Make an exact copy of the entries below with the pictures removed.

------------

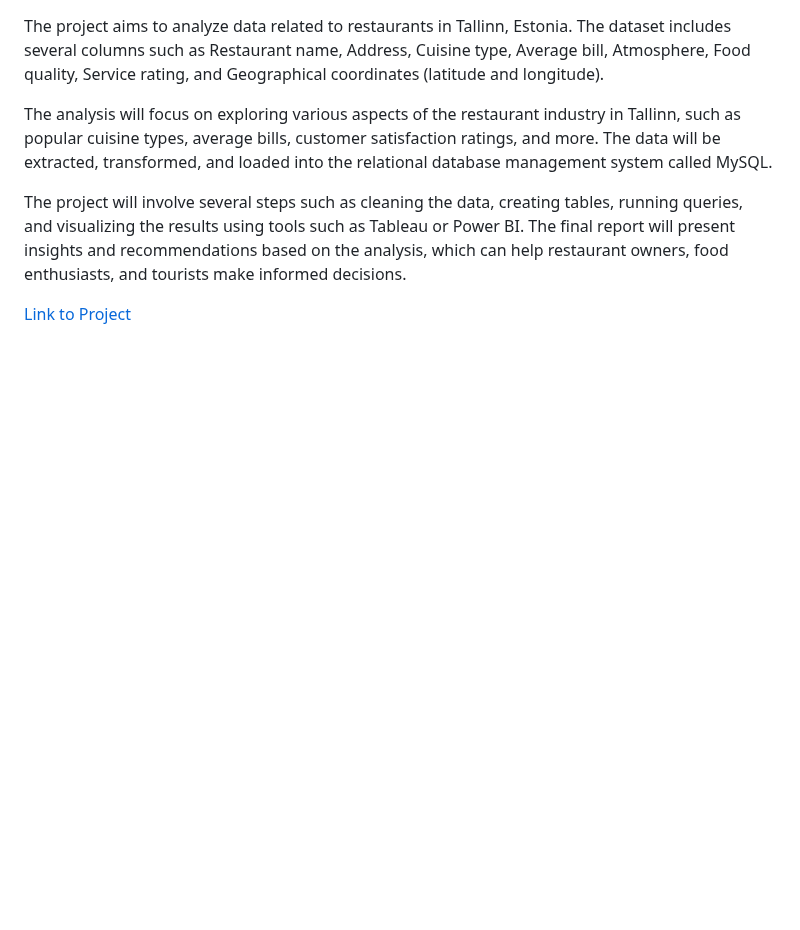
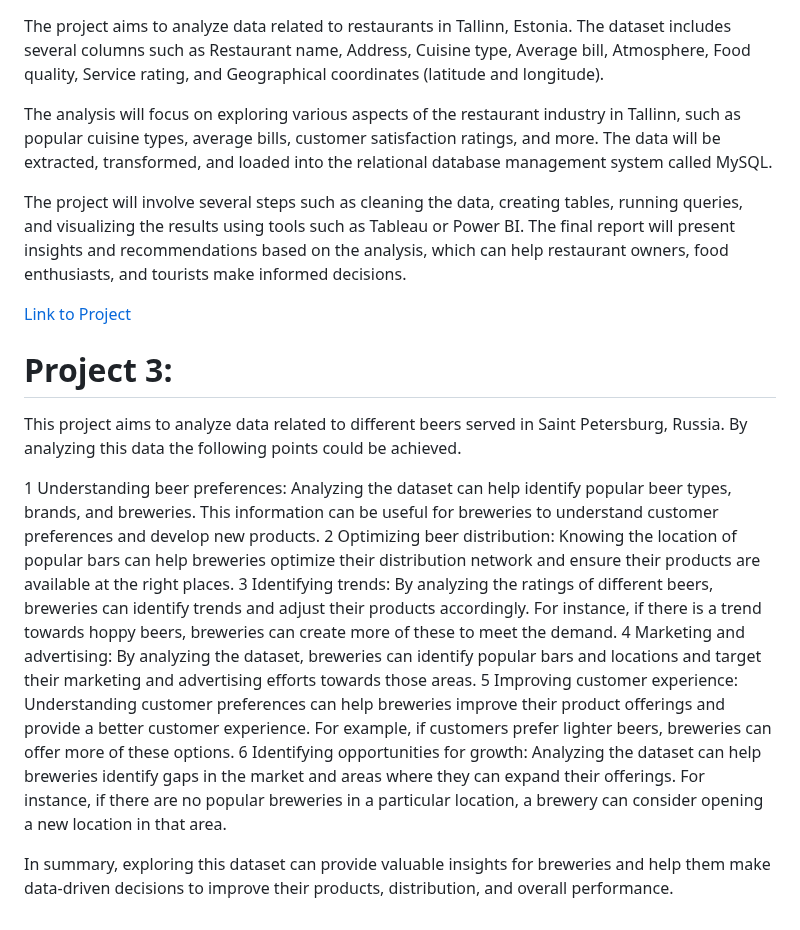
Before and after one commit to NickZward/Personal-Projects, a Markdown page: README.md, the part around the change. Drawn GitHub-style; blank space fills up the shorter version.

```diff
--- a/README.md
+++ b/README.md
@@ -27,3 +27,16 @@ The analysis will focus on exploring various aspects of the restaurant industry
 The project will involve several steps such as cleaning the data, creating tables, running queries, and visualizing the results using tools such as Tableau or Power BI. The final report will present insights and recommendations based on the analysis, which can help restaurant owners, food enthusiasts, and tourists make informed decisions.
 
 [Link to Project](https://github.com/NickZward/Personal-Projects/tree/main/Restaurants%20Tallinn)
+
+# Project 3:
+
+This project aims to analyze data related to different beers served in Saint Petersburg, Russia. By analyzing this data the following points could be achieved.
+
+1 Understanding beer preferences: Analyzing the dataset can help identify popular beer types, brands, and breweries. This information can be useful for breweries to understand customer preferences and develop new products.
+2 Optimizing beer distribution: Knowing the location of popular bars can help breweries optimize their distribution network and ensure their products are available at the right places.
+3 Identifying trends: By analyzing the ratings of different beers, breweries can identify trends and adjust their products accordingly. For instance, if there is a trend towards hoppy beers, breweries can create more of these to meet the demand.
+4 Marketing and advertising: By analyzing the dataset, breweries can identify popular bars and locations and target their marketing and advertising efforts towards those areas.
+5 Improving customer experience: Understanding customer preferences can help breweries improve their product offerings and provide a better customer experience. For example, if customers prefer lighter beers, breweries can offer more of these options.
+6 Identifying opportunities for growth: Analyzing the dataset can help breweries identify gaps in the market and areas where they can expand their offerings. For instance, if there are no popular breweries in a particular location, a brewery can consider opening a new location in that area.
+
+In summary, exploring this dataset can provide valuable insights for breweries and help them make data-driven decisions to improve their products, distribution, and overall performance.
```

------------

▶ _Written reply_
Before and after one commit to NickZward/Personal-Projects, a Markdown page: README.md, the part around the change. Drawn GitHub-style; blank space fills up the shorter version.

```diff
--- a/README.md
+++ b/README.md
@@ -27,3 +27,16 @@ The analysis will focus on exploring various aspects of the restaurant industry
 The project will involve several steps such as cleaning the data, creating tables, running queries, and visualizing the results using tools such as Tableau or Power BI. The final report will present insights and recommendations based on the analysis, which can help restaurant owners, food enthusiasts, and tourists make informed decisions.
 
 [Link to Project](https://github.com/NickZward/Personal-Projects/tree/main/Restaurants%20Tallinn)
+
+# Project 3:
+
+This project aims to analyze data related to different beers served in Saint Petersburg, Russia. By analyzing this data the following points could be achieved.
+
+1 Understanding beer preferences: Analyzing the dataset can help identify popular beer types, brands, and breweries. This information can be useful for breweries to understand customer preferences and develop new products.
+2 Optimizing beer distribution: Knowing the location of popular bars can help breweries optimize their distribution network and ensure their products are available at the right places.
+3 Identifying trends: By analyzing the ratings of different beers, breweries can identify trends and adjust their products accordingly. For instance, if there is a trend towards hoppy beers, breweries can create more of these to meet the demand.
+4 Marketing and advertising: By analyzing the dataset, breweries can identify popular bars and locations and target their marketing and advertising efforts towards those areas.
+5 Improving customer experience: Understanding customer preferences can help breweries improve their product offerings and provide a better customer experience. For example, if customers prefer lighter beers, breweries can offer more of these options.
+6 Identifying opportunities for growth: Analyzing the dataset can help breweries identify gaps in the market and areas where they can expand their offerings. For instance, if there are no popular breweries in a particular location, a brewery can consider opening a new location in that area.
+
+In summary, exploring this dataset can provide valuable insights for breweries and help them make data-driven decisions to improve their products, distribution, and overall performance.
```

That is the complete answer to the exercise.